Here's a great comment about my previous post from Dan Meyer:

Oh
man, I love this. Love the vacuum-sealed bags. Love the alternative
definition for "flipped." Can you help me understand how the question is
even solvable with the given information, though? I can calculate the
average weight of a pre- and post-1982 penny but it seems like a random
bag of pennies would be impossible to sort out.

I took some screenshots to show what I hoped my students would come up with the first time I did this experiment as an inquiry-based experience. They need to know the mass of a pre-82 and post-82 penny. Since those can differ slightly from penny to penny, the average is probably best (and isn't that a great conversation to have because this has probably not occurred to them).

Then they have to find the average mass of a penny in their particular bag. And since the bags are all different, this will differ from group to group.

Then the use some algebra (and they groan when I say "and you suggested to your teacher in 8th grade that you'd never need this stuff!") and solve for x.

When you do this math for the pennies on the balance in the 10 random pennies picture, you find there are 3 pre-82 pennies and 7 post-82 pennies. And again, that was what I hoped I would see. I didn't anticipate that there would be so many great questions to ask and so many different ways kids tackle this.

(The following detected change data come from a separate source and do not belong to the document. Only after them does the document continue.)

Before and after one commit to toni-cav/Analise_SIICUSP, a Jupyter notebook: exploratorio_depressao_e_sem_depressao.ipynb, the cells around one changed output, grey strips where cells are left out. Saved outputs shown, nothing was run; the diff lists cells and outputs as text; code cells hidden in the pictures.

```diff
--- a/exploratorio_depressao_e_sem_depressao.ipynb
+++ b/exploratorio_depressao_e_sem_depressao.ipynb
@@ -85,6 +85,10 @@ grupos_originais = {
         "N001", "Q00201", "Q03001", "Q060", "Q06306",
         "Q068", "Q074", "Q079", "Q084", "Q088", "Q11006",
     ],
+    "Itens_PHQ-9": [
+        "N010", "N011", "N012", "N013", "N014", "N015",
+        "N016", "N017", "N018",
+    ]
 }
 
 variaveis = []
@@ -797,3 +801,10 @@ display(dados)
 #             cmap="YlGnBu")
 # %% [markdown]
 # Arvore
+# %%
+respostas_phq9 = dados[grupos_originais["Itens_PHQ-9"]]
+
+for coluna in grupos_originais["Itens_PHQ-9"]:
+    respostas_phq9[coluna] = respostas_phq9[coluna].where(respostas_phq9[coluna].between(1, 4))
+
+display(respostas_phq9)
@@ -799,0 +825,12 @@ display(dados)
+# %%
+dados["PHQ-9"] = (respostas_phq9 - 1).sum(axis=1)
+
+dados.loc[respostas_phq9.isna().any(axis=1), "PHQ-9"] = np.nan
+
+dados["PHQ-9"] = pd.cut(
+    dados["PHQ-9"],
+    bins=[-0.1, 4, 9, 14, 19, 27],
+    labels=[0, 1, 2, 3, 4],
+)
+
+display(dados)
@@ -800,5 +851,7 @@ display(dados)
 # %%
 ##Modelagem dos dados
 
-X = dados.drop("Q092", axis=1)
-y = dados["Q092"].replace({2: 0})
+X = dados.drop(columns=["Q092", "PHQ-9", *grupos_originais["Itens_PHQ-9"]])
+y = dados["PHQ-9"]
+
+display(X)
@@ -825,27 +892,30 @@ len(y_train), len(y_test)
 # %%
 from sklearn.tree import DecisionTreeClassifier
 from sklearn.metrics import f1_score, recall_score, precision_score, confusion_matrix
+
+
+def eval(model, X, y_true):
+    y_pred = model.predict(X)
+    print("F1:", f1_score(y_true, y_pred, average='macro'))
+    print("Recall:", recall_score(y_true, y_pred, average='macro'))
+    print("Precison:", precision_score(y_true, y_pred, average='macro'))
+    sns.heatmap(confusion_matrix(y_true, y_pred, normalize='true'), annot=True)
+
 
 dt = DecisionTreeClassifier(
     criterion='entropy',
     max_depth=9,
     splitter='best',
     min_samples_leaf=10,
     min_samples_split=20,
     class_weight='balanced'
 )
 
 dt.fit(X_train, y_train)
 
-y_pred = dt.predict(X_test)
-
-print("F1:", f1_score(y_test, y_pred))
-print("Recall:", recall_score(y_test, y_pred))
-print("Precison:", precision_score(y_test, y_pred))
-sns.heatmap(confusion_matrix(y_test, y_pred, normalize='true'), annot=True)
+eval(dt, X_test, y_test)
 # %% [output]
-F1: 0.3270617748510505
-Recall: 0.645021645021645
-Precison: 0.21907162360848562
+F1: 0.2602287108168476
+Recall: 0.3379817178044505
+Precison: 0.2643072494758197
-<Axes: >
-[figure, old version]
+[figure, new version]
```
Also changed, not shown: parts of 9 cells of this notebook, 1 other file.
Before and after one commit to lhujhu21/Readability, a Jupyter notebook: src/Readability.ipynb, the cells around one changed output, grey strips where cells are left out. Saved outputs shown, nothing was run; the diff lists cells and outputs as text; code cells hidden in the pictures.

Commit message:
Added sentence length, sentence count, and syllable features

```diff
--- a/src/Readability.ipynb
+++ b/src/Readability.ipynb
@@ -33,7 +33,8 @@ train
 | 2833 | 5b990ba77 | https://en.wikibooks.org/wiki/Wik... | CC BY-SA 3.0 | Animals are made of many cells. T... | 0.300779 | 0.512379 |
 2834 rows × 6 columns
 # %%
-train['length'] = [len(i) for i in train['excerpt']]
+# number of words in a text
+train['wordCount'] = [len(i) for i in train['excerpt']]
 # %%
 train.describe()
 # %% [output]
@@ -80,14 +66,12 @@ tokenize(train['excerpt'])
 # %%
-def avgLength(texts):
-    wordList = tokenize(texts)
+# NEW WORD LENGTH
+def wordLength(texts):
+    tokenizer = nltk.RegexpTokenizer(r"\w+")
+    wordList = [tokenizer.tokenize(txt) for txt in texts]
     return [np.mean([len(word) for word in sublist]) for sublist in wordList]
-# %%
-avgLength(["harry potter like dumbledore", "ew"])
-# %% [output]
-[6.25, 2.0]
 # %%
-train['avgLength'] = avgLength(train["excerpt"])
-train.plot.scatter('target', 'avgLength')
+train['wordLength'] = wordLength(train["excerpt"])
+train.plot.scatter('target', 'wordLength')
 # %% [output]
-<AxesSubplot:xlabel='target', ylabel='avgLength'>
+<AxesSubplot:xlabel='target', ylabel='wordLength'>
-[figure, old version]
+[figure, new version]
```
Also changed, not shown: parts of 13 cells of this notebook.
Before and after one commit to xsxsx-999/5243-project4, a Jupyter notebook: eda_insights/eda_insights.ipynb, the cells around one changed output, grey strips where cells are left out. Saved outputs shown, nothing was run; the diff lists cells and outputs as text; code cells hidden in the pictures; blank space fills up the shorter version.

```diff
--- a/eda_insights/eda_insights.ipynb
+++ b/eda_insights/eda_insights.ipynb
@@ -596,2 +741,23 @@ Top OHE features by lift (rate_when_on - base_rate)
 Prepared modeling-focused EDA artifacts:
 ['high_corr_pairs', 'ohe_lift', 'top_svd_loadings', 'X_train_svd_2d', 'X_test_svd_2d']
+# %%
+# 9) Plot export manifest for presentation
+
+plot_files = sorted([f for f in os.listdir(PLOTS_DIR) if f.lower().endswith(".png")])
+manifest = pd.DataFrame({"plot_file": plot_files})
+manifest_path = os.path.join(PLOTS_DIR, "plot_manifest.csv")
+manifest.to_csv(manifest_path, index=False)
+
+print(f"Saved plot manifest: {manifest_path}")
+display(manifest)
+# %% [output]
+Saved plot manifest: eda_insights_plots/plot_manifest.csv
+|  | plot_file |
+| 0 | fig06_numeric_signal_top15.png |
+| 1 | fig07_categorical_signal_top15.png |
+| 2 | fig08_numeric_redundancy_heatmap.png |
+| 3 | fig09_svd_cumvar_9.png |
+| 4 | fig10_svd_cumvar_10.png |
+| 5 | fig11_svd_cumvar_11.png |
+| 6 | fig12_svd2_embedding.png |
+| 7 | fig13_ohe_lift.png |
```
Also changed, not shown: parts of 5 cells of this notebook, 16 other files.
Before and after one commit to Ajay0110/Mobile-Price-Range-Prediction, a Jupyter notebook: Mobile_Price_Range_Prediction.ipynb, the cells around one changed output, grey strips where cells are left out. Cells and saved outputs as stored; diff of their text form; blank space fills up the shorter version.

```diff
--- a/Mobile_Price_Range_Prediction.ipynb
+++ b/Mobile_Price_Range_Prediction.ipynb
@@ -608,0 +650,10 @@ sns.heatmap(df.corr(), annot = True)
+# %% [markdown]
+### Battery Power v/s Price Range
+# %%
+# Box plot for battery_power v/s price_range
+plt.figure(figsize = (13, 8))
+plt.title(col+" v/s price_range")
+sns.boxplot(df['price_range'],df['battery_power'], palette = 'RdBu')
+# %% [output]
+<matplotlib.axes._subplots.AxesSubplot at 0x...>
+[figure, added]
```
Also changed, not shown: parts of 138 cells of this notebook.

Questions:

- Based on the mass, which type of penny do you guess is more abundant in your sample? Why does your answer make sense (or not make sense)?
- What are some sources of error that are built in to this experiment?
- How else could we solve this problem?

And that's where kids have really wow-ed me. Some do it this way. Some use guess and check. The good estimators take a guess, based on the average, and guess and check up or down from their guess if they weren't exactly right. This year one student tried something I had never seen (and I wish I would have copied his paper before I returned it). He assumed he had 10 older pennies and created an equation where x = the number of newer pennies so he could mathematically adjust the mass down based on how many of the newer pennies in the bag. When he explained it to me and his lab partners, he seemed totally mystified that this is NOT the way we were planning to do it.

Then, when I am teaching these calculations in the context of isotopes, a student notices this relationship:

And he suggests that we don't even need to do the math; we can just bank on the digits past the decimal point being the percent. So I ask, "Does that always work?" What happens if the masses of the isotopes are more than one unit away from each other? Like these:

And he says, "That's easy. We divide the digits past the decimal by 2." So we named a postulate after him because he created a rule. The next day, on the quiz, he came to my desk and asked if he had to show his work for the problem or could he just use his postulate? What's the use, I asked him, of having a postulate if we can't use it?

Now if only I would have used ClassKick while we did this activity, then the students could have seen each other's solutions and heard all the great ideas I heard. Well, that's something to look forward to for next year. And the next flipped lab.